═══ Provided data

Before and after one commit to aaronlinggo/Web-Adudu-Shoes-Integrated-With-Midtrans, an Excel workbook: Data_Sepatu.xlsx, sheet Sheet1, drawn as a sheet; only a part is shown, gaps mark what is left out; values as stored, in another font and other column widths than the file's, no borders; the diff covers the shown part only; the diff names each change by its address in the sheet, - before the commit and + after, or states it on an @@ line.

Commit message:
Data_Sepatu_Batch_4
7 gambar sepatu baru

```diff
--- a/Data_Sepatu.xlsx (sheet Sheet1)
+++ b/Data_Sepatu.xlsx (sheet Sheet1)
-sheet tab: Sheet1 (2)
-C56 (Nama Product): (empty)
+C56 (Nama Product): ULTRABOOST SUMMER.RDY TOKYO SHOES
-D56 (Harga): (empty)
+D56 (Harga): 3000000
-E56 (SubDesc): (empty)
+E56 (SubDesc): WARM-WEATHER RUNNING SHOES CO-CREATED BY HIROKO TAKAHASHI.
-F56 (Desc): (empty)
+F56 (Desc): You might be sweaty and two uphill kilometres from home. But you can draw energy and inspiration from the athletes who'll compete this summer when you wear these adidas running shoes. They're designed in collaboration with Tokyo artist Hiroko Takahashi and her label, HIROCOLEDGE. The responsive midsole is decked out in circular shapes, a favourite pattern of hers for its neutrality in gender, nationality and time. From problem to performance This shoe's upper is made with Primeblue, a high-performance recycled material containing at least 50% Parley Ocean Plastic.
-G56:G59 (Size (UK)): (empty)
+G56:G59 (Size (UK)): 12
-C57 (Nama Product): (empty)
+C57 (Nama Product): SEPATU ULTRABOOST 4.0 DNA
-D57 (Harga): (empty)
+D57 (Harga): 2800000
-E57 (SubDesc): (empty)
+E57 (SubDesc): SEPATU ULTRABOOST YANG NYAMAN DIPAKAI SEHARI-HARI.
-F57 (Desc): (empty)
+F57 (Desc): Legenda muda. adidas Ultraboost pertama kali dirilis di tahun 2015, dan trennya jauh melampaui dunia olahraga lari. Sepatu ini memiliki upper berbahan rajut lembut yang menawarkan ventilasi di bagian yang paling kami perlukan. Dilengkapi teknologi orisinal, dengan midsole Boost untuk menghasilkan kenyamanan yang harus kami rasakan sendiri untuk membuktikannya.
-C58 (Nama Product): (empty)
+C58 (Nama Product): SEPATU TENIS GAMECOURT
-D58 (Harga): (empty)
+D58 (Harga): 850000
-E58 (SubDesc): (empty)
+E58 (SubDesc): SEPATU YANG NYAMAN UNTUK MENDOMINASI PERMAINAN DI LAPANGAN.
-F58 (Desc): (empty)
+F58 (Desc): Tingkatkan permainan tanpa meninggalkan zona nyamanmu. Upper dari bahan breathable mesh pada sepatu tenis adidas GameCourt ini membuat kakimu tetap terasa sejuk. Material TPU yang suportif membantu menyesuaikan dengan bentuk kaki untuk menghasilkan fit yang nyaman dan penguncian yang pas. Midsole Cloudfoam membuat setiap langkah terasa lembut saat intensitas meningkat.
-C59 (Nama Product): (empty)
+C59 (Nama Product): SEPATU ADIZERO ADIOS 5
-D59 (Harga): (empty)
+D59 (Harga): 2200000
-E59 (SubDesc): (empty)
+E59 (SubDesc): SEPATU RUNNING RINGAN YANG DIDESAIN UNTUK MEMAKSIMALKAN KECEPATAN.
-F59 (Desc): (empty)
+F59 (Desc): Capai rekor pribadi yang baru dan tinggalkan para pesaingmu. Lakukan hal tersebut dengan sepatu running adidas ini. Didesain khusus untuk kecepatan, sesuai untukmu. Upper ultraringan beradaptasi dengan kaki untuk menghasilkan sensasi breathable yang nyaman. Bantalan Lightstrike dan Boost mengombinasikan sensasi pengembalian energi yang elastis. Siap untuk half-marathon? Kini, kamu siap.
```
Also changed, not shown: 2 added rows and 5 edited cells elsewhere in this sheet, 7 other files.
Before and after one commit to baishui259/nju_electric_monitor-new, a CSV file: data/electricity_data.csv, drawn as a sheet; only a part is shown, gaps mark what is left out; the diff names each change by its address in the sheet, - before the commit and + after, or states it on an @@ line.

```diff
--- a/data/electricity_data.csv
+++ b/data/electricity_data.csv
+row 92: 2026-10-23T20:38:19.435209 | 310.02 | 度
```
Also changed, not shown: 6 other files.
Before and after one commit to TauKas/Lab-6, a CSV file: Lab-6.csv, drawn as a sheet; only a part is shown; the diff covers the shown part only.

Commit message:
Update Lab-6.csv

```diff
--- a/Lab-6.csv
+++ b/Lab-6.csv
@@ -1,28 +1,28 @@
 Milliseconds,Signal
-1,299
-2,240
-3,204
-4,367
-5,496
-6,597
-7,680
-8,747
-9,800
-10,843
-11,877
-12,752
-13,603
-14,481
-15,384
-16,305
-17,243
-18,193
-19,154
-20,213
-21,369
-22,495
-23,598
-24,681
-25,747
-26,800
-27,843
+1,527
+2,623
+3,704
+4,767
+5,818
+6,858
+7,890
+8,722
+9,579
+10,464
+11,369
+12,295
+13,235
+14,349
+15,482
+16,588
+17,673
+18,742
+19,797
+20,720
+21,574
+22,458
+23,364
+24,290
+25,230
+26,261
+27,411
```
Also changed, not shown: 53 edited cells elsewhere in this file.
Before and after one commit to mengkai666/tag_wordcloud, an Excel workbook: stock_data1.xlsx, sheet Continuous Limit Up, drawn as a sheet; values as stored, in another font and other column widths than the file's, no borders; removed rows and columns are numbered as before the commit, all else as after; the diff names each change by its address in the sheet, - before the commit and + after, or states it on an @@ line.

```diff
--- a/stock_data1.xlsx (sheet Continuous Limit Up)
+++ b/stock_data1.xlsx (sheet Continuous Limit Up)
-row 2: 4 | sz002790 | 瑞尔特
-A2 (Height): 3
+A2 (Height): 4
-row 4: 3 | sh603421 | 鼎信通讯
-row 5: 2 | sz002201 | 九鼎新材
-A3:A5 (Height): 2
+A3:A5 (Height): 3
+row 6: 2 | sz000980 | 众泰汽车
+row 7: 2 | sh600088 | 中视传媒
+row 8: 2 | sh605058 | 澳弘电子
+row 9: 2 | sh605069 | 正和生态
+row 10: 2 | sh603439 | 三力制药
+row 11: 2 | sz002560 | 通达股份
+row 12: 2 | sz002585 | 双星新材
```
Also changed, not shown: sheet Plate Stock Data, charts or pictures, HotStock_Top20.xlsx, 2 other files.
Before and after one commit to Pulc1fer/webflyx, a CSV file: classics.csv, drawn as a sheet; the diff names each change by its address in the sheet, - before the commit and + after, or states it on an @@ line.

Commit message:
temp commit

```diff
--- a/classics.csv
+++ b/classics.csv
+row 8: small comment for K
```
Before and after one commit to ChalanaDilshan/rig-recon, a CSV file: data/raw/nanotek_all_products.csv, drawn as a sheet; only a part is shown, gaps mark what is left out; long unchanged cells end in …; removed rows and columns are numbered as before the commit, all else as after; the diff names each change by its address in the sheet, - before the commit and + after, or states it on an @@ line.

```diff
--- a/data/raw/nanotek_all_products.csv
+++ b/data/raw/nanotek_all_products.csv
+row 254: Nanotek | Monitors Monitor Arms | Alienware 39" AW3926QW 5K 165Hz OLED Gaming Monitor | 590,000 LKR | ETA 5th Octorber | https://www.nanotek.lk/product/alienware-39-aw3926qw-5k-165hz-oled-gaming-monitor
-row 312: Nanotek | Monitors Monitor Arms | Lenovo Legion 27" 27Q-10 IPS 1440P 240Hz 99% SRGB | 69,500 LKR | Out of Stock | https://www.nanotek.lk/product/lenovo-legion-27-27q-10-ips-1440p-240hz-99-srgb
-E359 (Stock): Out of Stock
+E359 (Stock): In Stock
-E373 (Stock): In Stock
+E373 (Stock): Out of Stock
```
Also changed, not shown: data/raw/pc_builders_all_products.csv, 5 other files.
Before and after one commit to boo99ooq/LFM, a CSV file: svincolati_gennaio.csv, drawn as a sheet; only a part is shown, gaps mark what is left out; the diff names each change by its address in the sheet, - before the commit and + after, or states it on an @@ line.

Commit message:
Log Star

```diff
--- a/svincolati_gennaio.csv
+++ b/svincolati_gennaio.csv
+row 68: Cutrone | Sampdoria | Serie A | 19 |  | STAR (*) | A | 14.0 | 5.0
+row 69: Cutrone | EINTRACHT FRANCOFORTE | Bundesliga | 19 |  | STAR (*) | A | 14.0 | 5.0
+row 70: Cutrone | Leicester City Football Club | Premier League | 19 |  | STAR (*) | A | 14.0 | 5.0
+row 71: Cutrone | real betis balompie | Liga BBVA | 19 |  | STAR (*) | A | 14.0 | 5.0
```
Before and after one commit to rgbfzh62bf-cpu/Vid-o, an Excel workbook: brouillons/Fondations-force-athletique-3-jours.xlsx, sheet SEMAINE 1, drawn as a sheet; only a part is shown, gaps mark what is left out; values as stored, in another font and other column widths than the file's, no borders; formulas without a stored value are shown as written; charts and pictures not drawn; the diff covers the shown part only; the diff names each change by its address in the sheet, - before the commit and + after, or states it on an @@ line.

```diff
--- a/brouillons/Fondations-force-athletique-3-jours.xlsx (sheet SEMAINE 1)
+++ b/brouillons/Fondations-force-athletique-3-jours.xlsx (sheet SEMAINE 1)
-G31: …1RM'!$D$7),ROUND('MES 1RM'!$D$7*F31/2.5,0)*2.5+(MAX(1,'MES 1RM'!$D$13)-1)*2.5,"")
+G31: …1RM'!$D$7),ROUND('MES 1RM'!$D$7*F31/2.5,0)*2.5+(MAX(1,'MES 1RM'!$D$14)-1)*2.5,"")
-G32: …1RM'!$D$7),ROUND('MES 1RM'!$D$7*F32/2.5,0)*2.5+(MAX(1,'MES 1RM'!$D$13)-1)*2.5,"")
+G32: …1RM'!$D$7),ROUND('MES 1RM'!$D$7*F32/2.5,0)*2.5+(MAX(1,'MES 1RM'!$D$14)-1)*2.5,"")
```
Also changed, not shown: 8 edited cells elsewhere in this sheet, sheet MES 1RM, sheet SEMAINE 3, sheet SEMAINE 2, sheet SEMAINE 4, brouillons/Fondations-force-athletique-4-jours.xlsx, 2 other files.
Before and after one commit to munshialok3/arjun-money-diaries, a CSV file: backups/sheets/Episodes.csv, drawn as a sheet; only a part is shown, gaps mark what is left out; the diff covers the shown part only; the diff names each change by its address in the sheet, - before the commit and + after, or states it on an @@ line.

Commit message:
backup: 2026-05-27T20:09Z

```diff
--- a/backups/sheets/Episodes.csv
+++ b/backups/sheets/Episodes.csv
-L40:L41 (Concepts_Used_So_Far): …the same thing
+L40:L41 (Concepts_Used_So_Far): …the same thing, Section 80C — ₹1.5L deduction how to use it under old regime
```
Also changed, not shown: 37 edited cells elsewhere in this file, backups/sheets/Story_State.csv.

══════

== What the task requires ==
Spot the lines above that mention "Height" and copy them.

== The answer ==
-A2 (Height): 3
+A2 (Height): 4
-A3:A5 (Height): 2
+A3:A5 (Height): 3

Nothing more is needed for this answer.